We do not need to endorse biologically essentialist narratives of gender to grant women access to decision-making power — no matter how positive the attributes.
This is great, isn’t it?! Go women! What critiques could Fearless Futures possibly have, we hear you exclaim!
Funny you should mention it, a few actually.
What’s often assumed though left unsaid, when making the claim that it is these leaders’ ‘femaleness’ or ‘womanly-ness’ causing these distinct behaviours, is the common idea that there is in fact some core essence to being a woman. A right way to be a woman that generates these wonderfully womanly behaviours we are seeing these leaders display.
Is it having the right primary sex characteristics? Or the right secondary sex characteristics? Or is it about the right chromosomal makeup? Or the right hormones? Or display the right behaviours for a woman? Or whether you simply look the right way?
There is a silent assumption when we attribute certain behaviours to people’s womanhood that there is in fact a right way to be a woman.
So while we might see these articles as praising women leaders in a defiantly sexist world, where we know that care and compassion because they are feminine-aligned are devalued, this narrative can also subscribe to precisely the logic that puts some women’s lives in danger.
Trans women experience violence because of the rigid perimeter that governs society’s ‘right’ way to be a woman, in large part rooted in conceiving of gender as biologically determined. Trans women to some won’t meet the ‘right’ threshold of woman for their gender to be believed and acknowledged. Racism also plays a role in conceptions of gender, where women who don’t meet eurocentric constructions of womanhood fall foul of the gender police’s regulations. The horrors Caster Semenya and Dutee Chand have endured, for example, see this in action. And the misogynist punishment for not being ‘woman’ enough has always been violence — physical and institutional.
Further, if we endorse this idea that there is some inherent femaleness at play, we again inadvertently erase women’s agency. Women, once more, aren’t really in control of their own destiny — sound familiar?
This focus on the promise that women will effuse care and compassion with every step may mean that some women will gain access to power and decision-making for those organisations keen to ‘reap the benefits’. Such justifications for women’s participation, where participation is conditional on ‘reaping benefits’, is ultimately trying to use the logic of a system of oppression to beat it at its own game. And there may be some who bob to the top. But those women that do, will likely be white, cis, middle class, heterosexual and non-disabled. Focusing on individuals and their representation misdiagnoses what’s actually going on. Yes individuals do matter — certainly from a visibility and symbolism perspective — and that has real power.

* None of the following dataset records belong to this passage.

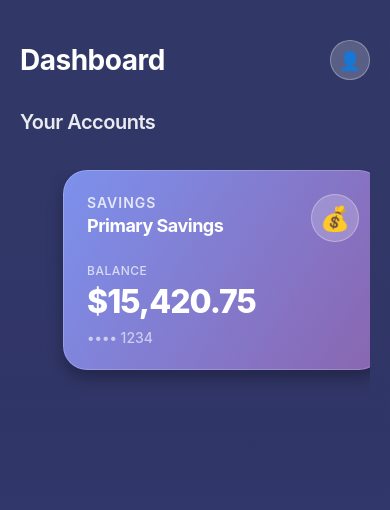
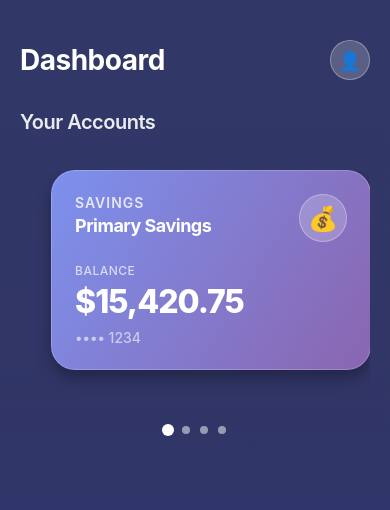
Before and after one commit to dsung23/Nimbus, a React Native app in the folder frontend/: screen / in a window 390 px wide. Shown: the top 510 px of the page. Built offline with nearby package versions, Linux system fonts and the light colour scheme.

Commit message:
added account card carousel with pagination

```diff
--- a/frontend/src/components/AccountCard.tsx
+++ b/frontend/src/components/AccountCard.tsx
@@ -9,7 +9,7 @@ const CardContainer = styled(Animated.View)`
   width: 320px;
   height: 200px;
   border-radius: 24px;
-  margin-horizontal: 8px;
+  margin-horizontal: 4px;
   overflow: hidden;
   shadow-color: #000;
   shadow-offset: 0px 8px;
--- a/frontend/src/components/AccountCarousel.tsx
+++ b/frontend/src/components/AccountCarousel.tsx
@@ -1,4 +1,4 @@
-import React, { useRef, useState } from 'react';
+import React, { useRef } from 'react';
 import {
   FlatList,
   Animated,
@@ -13,19 +13,34 @@ import { Account } from '../types/account';
 const { width: screenWidth } = Dimensions.get('window');
 const CARD_WIDTH = 320;
 const CARD_SPACING = 16;
-const CARD_OFFSET = (screenWidth - CARD_WIDTH) / 2;
+const CARD_OFFSET = (screenWidth - CARD_WIDTH) / 2 - CARD_SPACING / 2;
+
+const RootContainer = styled.View`
+  margin-vertical: 20px;
+`;
 
 const CarouselContainer = styled.View`
   height: 240px;
-  margin-vertical: 20px;
 `;
 
-// Create animated FlatList for native driver support
-const AnimatedFlatList = Animated.createAnimatedComponent(FlatList<Account>);
+const PaginationContainer = styled.View`
+  flex-direction: row;
+  justify-content: center;
+  align-items: center;
+  margin-top: 16px;
+`;
 
-const CarouselFlatList = styled(AnimatedFlatList)`
-  flex: 1;
+const Dot = styled(Animated.View)`
+  width: 8px;
+  height: 8px;
+  border-radius: 4px;
+  background-color: #fff;
+  margin: 0 5px;
 `;
+
+const AnimatedFlatList = Animated.createAnimatedComponent(
+  FlatList as new () => FlatList<Account>
+);
 
 interface AccountCarouselProps {
   accounts: Account[];
@@ -33,61 +48,44 @@ interface AccountCarouselProps {
 
 export const AccountCarousel: React.FC<AccountCarouselProps> = ({ accounts }) => {
   const scrollX = useRef(new Animated.Value(0)).current;
-  const [activeIndex, setActiveIndex] = useState(0);
 
   const renderCard: ListRenderItem<Account> = ({ item, index }) => {
+    const itemWidth = CARD_WIDTH + CARD_SPACING;
     const inputRange = [
-      (index - 1) * (CARD_WIDTH + CARD_SPACING),
-      index * (CARD_WIDTH + CARD_SPACING),
-      (index + 1) * (CARD_WIDTH + CARD_SPACING),
+      (index - 1) * itemWidth,
+      index * itemWidth,
+      (index + 1) * itemWidth,
     ];
 
-    // Scale animation
     const scale = scrollX.interpolate({
       inputRange,
-      outputRange: [0.8, 1, 0.8],
+      outputRange: [0.85, 1, 0.85],
       extrapolate: 'clamp',
     });
 
-    // TranslateY animation for stacked effect
+    const opacity = scrollX.interpolate({
+      inputRange,
+      outputRange: [0.7, 1, 0.7],
+      extrapolate: 'clamp',
+    });
+
     const translateY = scrollX.interpolate({
       inputRange,
       outputRange: [20, 0, 20],
       extrapolate: 'clamp',
     });
 
-    // Opacity animation
-    const opacity = scrollX.interpolate({
-      inputRange,
-      outputRange: [0.6, 1, 0.6],
-      extrapolate: 'clamp',
-    });
-
     const animatedStyle = {
-      transform: [
-        { scale },
-        { translateY },
-      ],
+      transform: [{ scale }, { translateY }],
       opacity,
     };
 
     return (
-      <View style={{ width: CARD_WIDTH + CARD_SPACING }}>
+      <View style={{ width: itemWidth }}>
         <AccountCard account={item} animatedStyle={animatedStyle} />
       </View>
     );
   };
-
-  const handleScroll = Animated.event(
-    [{ nativeEvent: { contentOffset: { x: scrollX } } }],
-    {
-      useNativeDriver: true,
-      listener: (event: any) => {
-        const index = Math.round(event.nativeEvent.contentOffset.x / (CARD_WIDTH + CARD_SPACING));
-        setActiveIndex(index);
-      },
-    }
-  );
 
   const getItemLayout = (_: any, index: number) => ({
     length: CARD_WIDTH + CARD_SPACING,
@@ -96,24 +94,52 @@ export const AccountCarousel: React.FC<AccountCarouselProps> = ({ accounts }) =>
   });
 
   return (
+    <RootContainer>
       <CarouselContainer>
-      <CarouselFlatList
+        <Animated.FlatList
           data={accounts}
           renderItem={renderCard}
-        keyExtractor={(item) => item.id}
+          keyExtractor={(item: Account) => item.id}
           horizontal
           showsHorizontalScrollIndicator={false}
           snapToInterval={CARD_WIDTH + CARD_SPACING}
-        snapToAlignment="center"
+          snapToAlignment="start"
           decelerationRate="fast"
           contentContainerStyle={{
             paddingHorizontal: CARD_OFFSET,
           }}
-        onScroll={handleScroll}
+          onScroll={Animated.event(
+            [{ nativeEvent: { contentOffset: { x: scrollX } } }],
+            { useNativeDriver: true }
+          )}
           getItemLayout={getItemLayout}
-        pagingEnabled={false}
           scrollEventThrottle={16}
         />
       </CarouselContainer>
+      <PaginationContainer>
+        {accounts.map((_, i) => {
+          const itemWidth = CARD_WIDTH + CARD_SPACING;
+          const inputRange = [
+            (i - 1) * itemWidth,
+            i * itemWidth,
+            (i + 1) * itemWidth,
+          ];
+
+          const opacity = scrollX.interpolate({
+            inputRange,
+            outputRange: [0.5, 1, 0.5],
+            extrapolate: 'clamp',
+          });
+
+          const scale = scrollX.interpolate({
+            inputRange,
+            outputRange: [1, 1.5, 1],
+            extrapolate: 'clamp',
+          });
+
+          return <Dot key={`dot-${i}`} style={{ opacity, transform: [{ scale }] }} />;
+        })}
+      </PaginationContainer>
+    </RootContainer>
   );
 };
```
Lines whose indentation alone changed are shown as unchanged.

And, for there to be the possibility of action and decision-making in service of goals different to our current societal priorities we need to shift to a paradigm that creates, sustains and nurtures the conditions that make those decisions possible beyond individuals.

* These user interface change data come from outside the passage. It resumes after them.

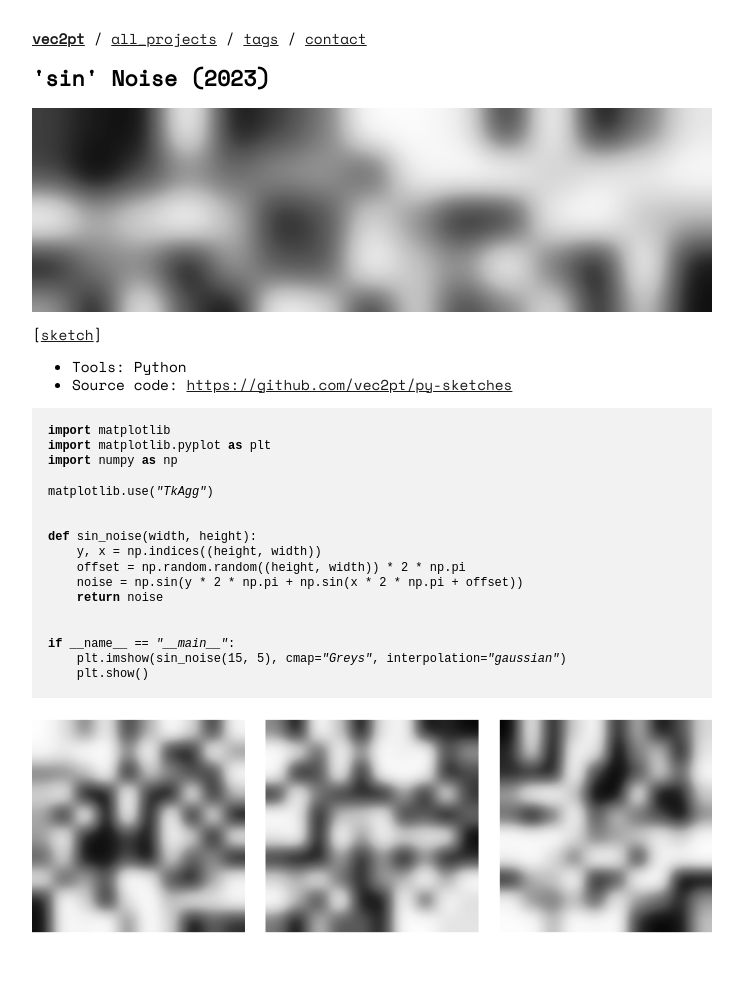
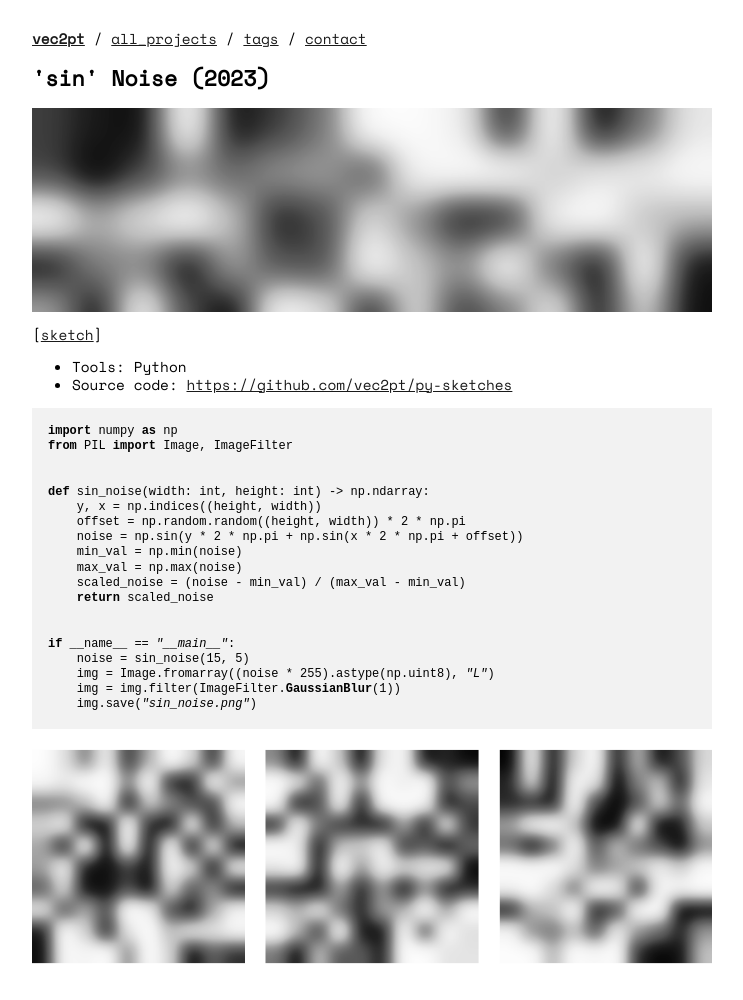
Before and after one commit to vec2pt/vec2pt.github.io, a Jekyll site: the page built from _posts/2023-11-07-sin-noise.md, in a window 1280 px wide. Shown: the whole page, without its empty margins (268-1011 px from the left). Built offline with Jekyll 4.4.1, drawn with Linux system fonts in a browser that asks for light colours; nearby versions of some CDN libraries; before the commit the page ends 970 px from its top, so only the background shows below that.

Commit message:
Code block update

````diff
--- a/_posts/2023-11-07-sin-noise.md
+++ b/_posts/2023-11-07-sin-noise.md
@@ -9,23 +9,25 @@ img: ../assets/images/sin-noise.png
 - Source code: [https://github.com/vec2pt/py-sketches](https://github.com/vec2pt/py-sketches)
 
 ```python
-import matplotlib
-import matplotlib.pyplot as plt
 import numpy as np
-
-matplotlib.use("TkAgg")
+from PIL import Image, ImageFilter
 
 
-def sin_noise(width, height):
+def sin_noise(width: int, height: int) -> np.ndarray:
     y, x = np.indices((height, width))
     offset = np.random.random((height, width)) * 2 * np.pi
     noise = np.sin(y * 2 * np.pi + np.sin(x * 2 * np.pi + offset))
-    return noise
+    min_val = np.min(noise)
+    max_val = np.max(noise)
+    scaled_noise = (noise - min_val) / (max_val - min_val)
+    return scaled_noise
 
 
 if __name__ == "__main__":
-    plt.imshow(sin_noise(15, 5), cmap="Greys", interpolation="gaussian")
-    plt.show()
+    noise = sin_noise(15, 5)
+    img = Image.fromarray((noise * 255).astype(np.uint8), "L")
+    img = img.filter(ImageFilter.GaussianBlur(1))
+    img.save("sin_noise.png")
 ```
 
 ![sin-noise1.png](../assets/images/sin-noise1.png)
````
Also changed, not shown: _posts/2020-09-13-sin-gradient.md (+10 -8 lines).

The gender binary as we know it is an unwinnable game. We need to undo its rules.
All women have a right to decision-making power even if they make mistakes, fail and be awful at it and maybe aren’t compassionate in every moment. Because being allowed to fail and mess up is what cis men get to do in leadership all the time.
All women have a right to participate in decision-making and leadership because. That’s the end of the sentence. They do because they do. Justifications for why they should, or what benefits they may bring, or which specific ‘permissible’ women, are all a diversionary tactic that not only waste our time, but also as you’ll see above, have dangerous corollaries.
To do the work of shifting the paradigm, we need to be able to hold multiple ideas in our minds at once. People leading in alternative ways that centre care and compassion are important. We do not need to endorse biologically essentialist narratives of gender to grant women access to decision-making power — no matter how positive the attributes. We should do everything we can to produce the systemic conditions that ensure that all those marginalised by an unequal distribution of power are afforded access to what is rightfully theirs. As well as ensuring that every one of us is actively geared to prioritising collective-oriented courageous, compassionate decision-making.